_Extracted entries:_
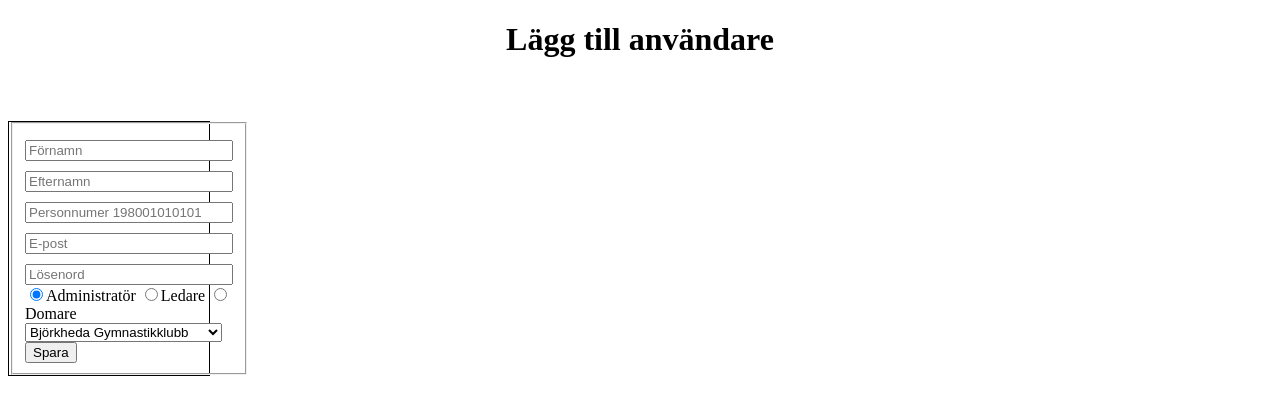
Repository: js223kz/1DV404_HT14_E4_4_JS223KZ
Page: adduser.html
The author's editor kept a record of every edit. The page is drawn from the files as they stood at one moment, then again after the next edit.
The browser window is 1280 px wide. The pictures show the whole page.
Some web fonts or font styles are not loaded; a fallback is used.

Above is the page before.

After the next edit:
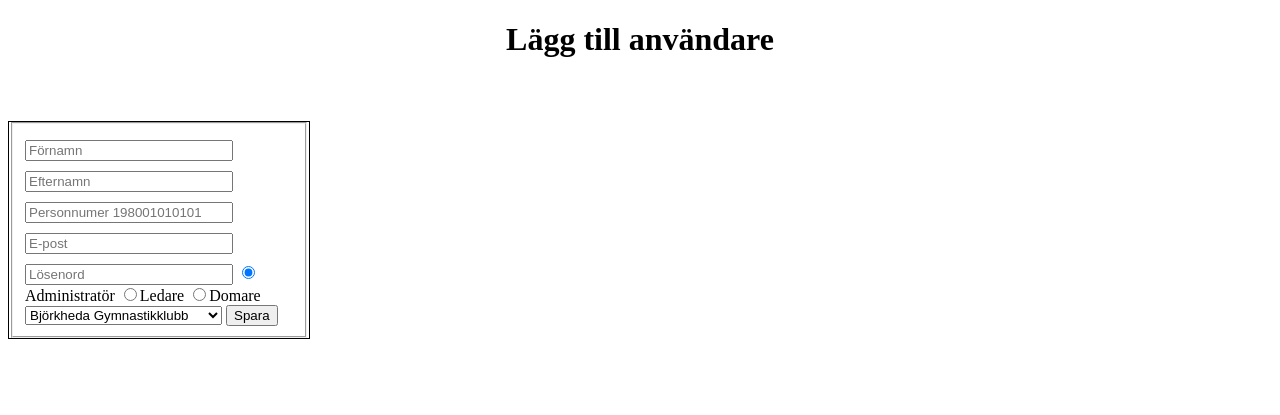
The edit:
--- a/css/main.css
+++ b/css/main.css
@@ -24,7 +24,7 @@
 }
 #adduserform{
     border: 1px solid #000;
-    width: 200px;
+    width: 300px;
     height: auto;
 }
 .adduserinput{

_Work order:_ Search the records for the word "next". Copy every line that has it.

_Response for this exercise:_
The author's editor kept a record of every edit. The page is drawn from the files as they stood at one moment, then again after the next edit.
After the next edit:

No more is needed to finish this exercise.